(DATA begins)

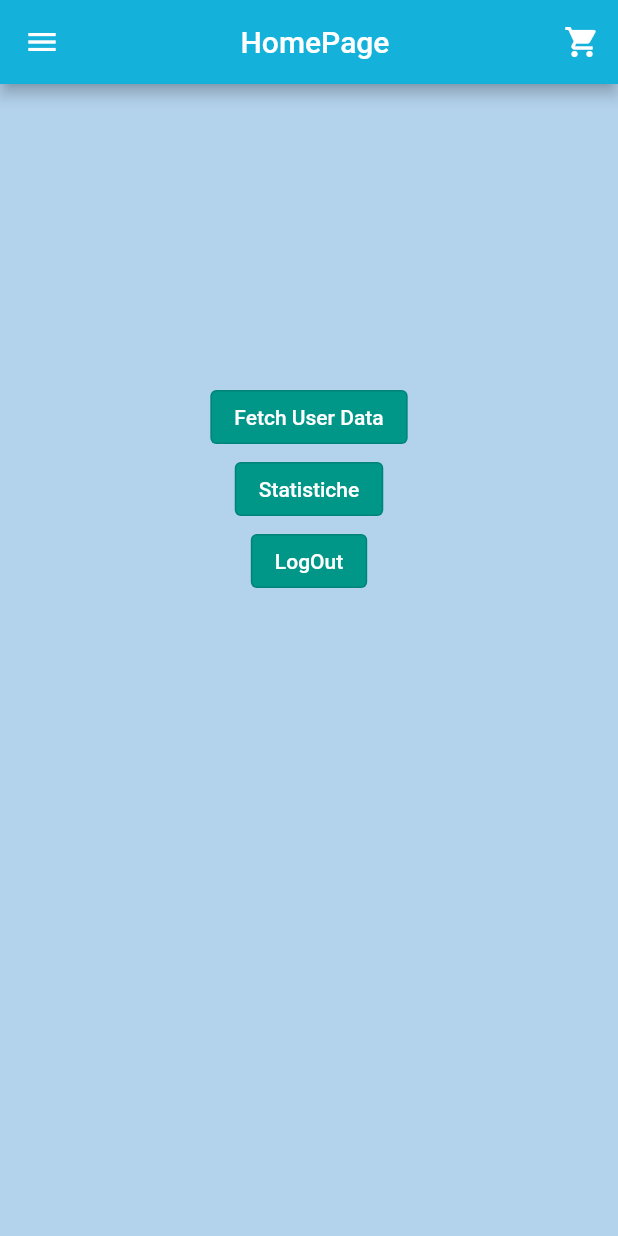
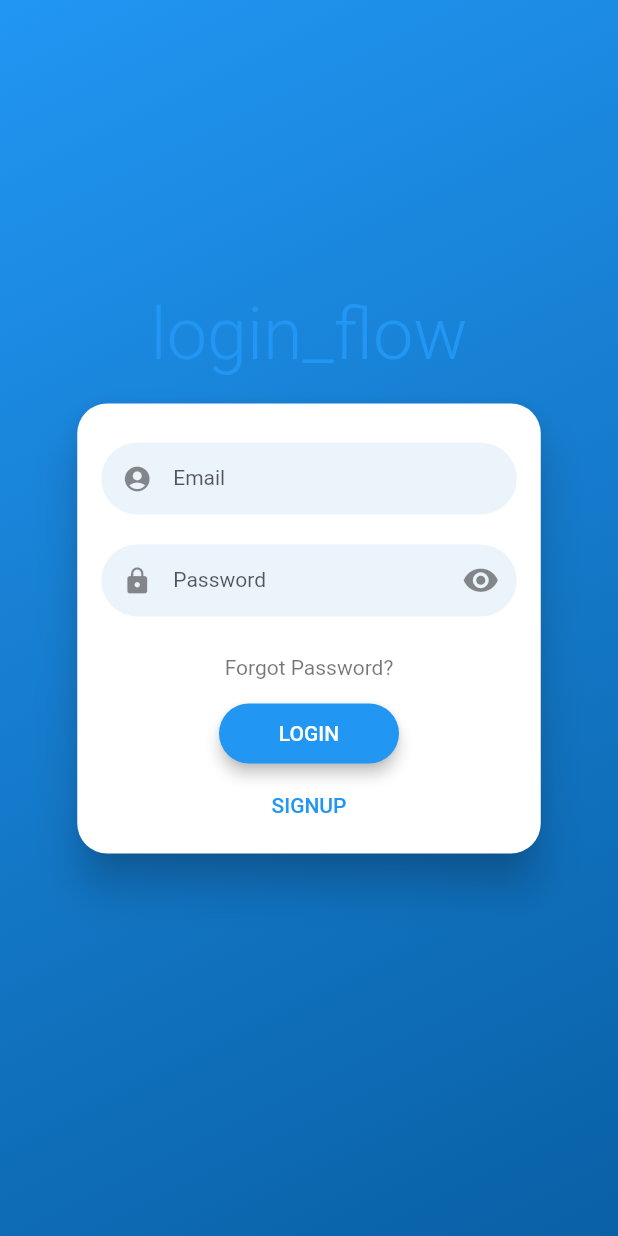
Before and after one commit to Alexdelia80/tamafake, a Flutter app: the screen it shows after launch, on a phone screen of 412 x 824 dp. Run offline on Flutter 3.47's test engine with Material 2 defaults, Android fonts, the light colour scheme and no system bars; drawn by our look-alikes of flutter_login; our stand-ins replace shared_preferences; missing offline and left inert: fitbitter.

Commit message:
loginefitbit

```diff
--- a/Tamagotchi/tamagotchi/lib/main.dart
+++ b/Tamagotchi/tamagotchi/lib/main.dart
@@ -1,22 +1,25 @@
 import 'package:flutter/material.dart';
 import 'package:tamagotchi/screens/fetchuserdata.dart';
 import 'package:tamagotchi/screens/homepage.dart';
+import 'package:tamagotchi/screens/loginpage.dart';
 import 'package:tamagotchi/screens/shoppage.dart';
 
 void main() {
   runApp(const MyApp());
 } //main
 
+// login e fitbitter ok
 class MyApp extends StatelessWidget {
   const MyApp({Key? key}) : super(key: key);
   @override
   Widget build(BuildContext context) {
     return MaterialApp(
       //This specifies the app entrypoint
-      initialRoute: '/',
+      initialRoute: LoginPage.route,
       //This maps names to the set of routes within the app
       routes: {
-        '/': (context) => const HomePage(),
+        LoginPage.route: (context) => const LoginPage(),
+        HomePage.route: (context) => const HomePage(),
         '/shop/': (context) => const ShopPage(),
         '/fetchpage/': (context) => FetchPage(),
       },
--- a/Tamagotchi/tamagotchi/lib/screens/fetchuserdata.dart
+++ b/Tamagotchi/tamagotchi/lib/screens/fetchuserdata.dart
@@ -88,11 +88,11 @@ class FetchPage extends StatelessWidget {
                   endDate: DateTime.parse('2022-05-21'),
                   userID: '7ML2XV',
                 )) as List<FitbitHeartData>;
-                Navigator.pushNamed(context, 'avatar', arguments: HeartData);
+                //Navigator.pushNamed(context, 'avatar', arguments: HeartData);
                 // Navigator.push(  context, MaterialPageRoute(builder: (_) => AvatarPage()));
                 print(HeartData);
               },
-              child: Text('Load Heart Data'),
+              child: const Text('Load Heart Data'),
             ),
             // -------------------------- DISABILITA AUTORIZZAZIONE --------------------------
             ElevatedButton(
--- a/Tamagotchi/tamagotchi/lib/screens/homepage.dart
+++ b/Tamagotchi/tamagotchi/lib/screens/homepage.dart
@@ -1,10 +1,27 @@
 import 'package:flutter/material.dart';
 import 'package:tamagotchi/screens/shoppage.dart';
 import 'package:tamagotchi/screens/fetchuserdata.dart';
+import 'package:tamagotchi/screens/loginpage.dart';
 import 'package:shared_preferences/shared_preferences.dart';
 
+/*
 class HomePage extends StatelessWidget {
   const HomePage({Key? key}) : super(key: key);
+
+  static const route = '/home/';
+  static const routename = 'Homepage';
+*/
+class HomePage extends StatefulWidget {
+  const HomePage({Key? key}) : super(key: key);
+
+  static const route = '/homepage/';
+  static const routename = 'HomePage';
+
+  @override
+  State<HomePage> createState() => _HomePageState();
+}
+
+class _HomePageState extends State<HomePage> {
   @override
   Widget build(BuildContext context) {
     return MaterialApp(
@@ -15,13 +32,15 @@ class HomePage extends StatelessWidget {
                 icon: const Icon(Icons.shopping_cart),
                 tooltip: 'Go to the Shop',
                 onPressed: () {
-                  Navigator.push(context,
-                      MaterialPageRoute(builder: (context) => ShopPage()));
+                  Navigator.push(
+                      context,
+                      MaterialPageRoute(
+                          builder: (context) => const ShopPage()));
                 },
               ),
             ],
-            backgroundColor: Color.fromARGB(255, 20, 178, 218),
-            title: Center(child: Text('HomePage'))),
+            backgroundColor: const Color.fromARGB(255, 20, 178, 218),
+            title: const Center(child: Text('HomePage'))),
         body: Container(
           margin: const EdgeInsets.all(20),
           //color: Color.fromARGB(255, 255, 255, 255),
@@ -44,6 +63,7 @@ class HomePage extends StatelessWidget {
                         MaterialPageRoute(builder: (_) => FetchPage()));
                   },
                 ),
+                /*
                 OutlinedButton(
                   style: OutlinedButton.styleFrom(
                     primary: Colors.white,
@@ -54,6 +74,7 @@ class HomePage extends StatelessWidget {
                     Navigator.pop(context);
                   },
                 ),
+                */
                 OutlinedButton(
                   style: OutlinedButton.styleFrom(
                     primary: Colors.white,
@@ -67,32 +88,32 @@ class HomePage extends StatelessWidget {
             ),
           ),
         ),
-        backgroundColor: Color.fromARGB(255, 179, 210, 236),
+        backgroundColor: const Color.fromARGB(255, 179, 210, 236),
         drawer: Drawer(
             child: ListView(
           children: <Widget>[
-            DrawerHeader(
+            const DrawerHeader(
               child: Text('Menu'),
               decoration: BoxDecoration(
                 color: Color.fromARGB(255, 20, 178, 218),
               ),
             ),
             ListTile(
-              leading: Icon(Icons.call),
-              title: Text('Assistance'),
+              leading: const Icon(Icons.call),
+              title: const Text('Assistance'),
               onTap: () {
                 print('Assistance');
               },
             ),
-            Divider(),
+            const Divider(),
             ListTile(
-              leading: Icon(Icons.shopping_cart),
-              title: Text('Shopping'),
+              leading: const Icon(Icons.shopping_cart),
+              title: const Text('Shopping'),
               onTap: () {
                 print('Shopping');
               },
             ),
-            Divider(),
+            const Divider(),
           ],
         )),
       ),
@@ -108,6 +129,6 @@ void _toLoginPage(BuildContext context) async {
   //Pop the drawer first
   Navigator.pop(context);
   //Then pop the HomePage
-  Navigator.push(context, MaterialPageRoute(builder: (_) => HomePage()));
+  Navigator.push(context, MaterialPageRoute(builder: (_) => const LoginPage()));
   //Navigator.of(context).pushReplacementNamed(LoginPage.route);
 } //_toCalendarPage
--- /dev/null
+++ b/Tamagotchi/tamagotchi/lib/screens/loginpage.dart
@@ -0,0 +1,72 @@
+import 'package:flutter/material.dart';
+import 'package:tamagotchi/screens/homepage.dart';
+import 'package:flutter_login/flutter_login.dart';
+import 'package:shared_preferences/shared_preferences.dart';
+
+class LoginPage extends StatefulWidget {
+  const LoginPage({Key? key}) : super(key: key);
+
+  static const route = '/';
+  static const routename = 'LoginPage';
+
+  @override
+  State<LoginPage> createState() => _LoginPageState();
+}
+
+class _LoginPageState extends State<LoginPage> {
+  @override
+  void initState() {
+    super.initState();
+    //Check if the user is already logged in before rendering the login page
+    _checkLogin();
+  } //initState
+
+  void _checkLogin() async {
+    //Get the SharedPreference instance and check if the value of the 'username' filed is set or not
+    final sp = await SharedPreferences.getInstance();
+    if (sp.getString('username') != null) {
+      //If 'username is set, push the HomePage
+      _toHomePage(context);
+    } //if
+  } //_checkLogin
+
+  Future<String> _loginUser(LoginData data) async {
+    if (data.name == 'bug@expert.com' && data.password == 'pass') {
+      final sp = await SharedPreferences.getInstance();
+      sp.setString('username', data.name);
+
+      return '';
+    } else {
+      return 'Wrong credentials';
+    }
+  }
+
+  // _loginUser
+  Future<String> _signUpUser(SignupData data) async {
+    return 'To be implemented';
+  }
+
+  // _signUpUser
+  Future<String> _recoverPassword(String email) async {
+    return 'Recover password functionality needs to be implemented';
+  }
+
+  // _recoverPassword
+  @override
+  Widget build(BuildContext context) {
+    return FlutterLogin(
+      title: 'login_flow',
+      onLogin: _loginUser,
+      onSignup: _signUpUser,
+      onRecoverPassword: _recoverPassword,
+      onSubmitAnimationCompleted: () async {
+        _toHomePage(context);
+      },
+    );
+  } // build
+
+  void _toHomePage(BuildContext context) {
+    Navigator.of(context).pushReplacementNamed(HomePage.route);
+  } //_toHomePage
+
+} // LoginScreen
--- a/Tamagotchi/tamagotchi/lib/screens/shoppage.dart
+++ b/Tamagotchi/tamagotchi/lib/screens/shoppage.dart
@@ -11,11 +11,11 @@ class ShopPage extends StatelessWidget {
     print('${ShopPage.routename} built');
     return Scaffold(
       appBar: AppBar(
-          backgroundColor: Color.fromARGB(255, 20, 178, 218),
+          backgroundColor: const Color.fromARGB(255, 20, 178, 218),
           title:
-              Center(child: Text(ShopPage.routename)) //ext(ShopPage.routename),
+              const Center(child: Text(ShopPage.routename)) //ext(ShopPage.routename),
           ),
-      backgroundColor: Color.fromARGB(255, 179, 210, 236),
+      backgroundColor: const Color.fromARGB(255, 179, 210, 236),
     );
   } //build
 } //ShopPage
--- a/Tamagotchi/tamagotchi/pubspec.yaml
+++ b/Tamagotchi/tamagotchi/pubspec.yaml
@@ -18,7 +18,7 @@ publish_to: 'none' # Remove this line if you wish to publish to pub.dev
 version: 1.0.0+1
 
 environment:
-  sdk: ">=2.16.1 <3.0.0"
+  sdk: ">=2.15.1 <3.0.0"
 
 # Dependencies specify other packages that your package needs in order to work.
 # To automatically upgrade your package dependencies to the latest versions
@@ -30,8 +30,8 @@ dependencies:
   flutter:
     sdk: flutter
   fitbitter: ^1.1.1
-  flutter_login: ^3.2.0
-  shared_preferences: ^2.0.15
+  flutter_login:
+  shared_preferences:
   # The following adds the Cupertino Icons font to your application.
   # Use with the CupertinoIcons class for iOS style icons.
   cupertino_icons: ^1.0.2
```
Also changed, not shown: Tamagotchi/tamagotchi/pubspec.lock, 3 other files.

(DATA ends)

*EXERCISE*. The word to look for is "MaterialPageRoute"; copy out every line of the entries that holds it.

*RESPONSE AREA*.
                 // Navigator.push(  context, MaterialPageRoute(builder: (_) => AvatarPage()));
-                      MaterialPageRoute(builder: (context) => ShopPage()));
+                      MaterialPageRoute(
                         MaterialPageRoute(builder: (_) => FetchPage()));
-  Navigator.push(context, MaterialPageRoute(builder: (_) => HomePage()));
+  Navigator.push(context, MaterialPageRoute(builder: (_) => const LoginPage()));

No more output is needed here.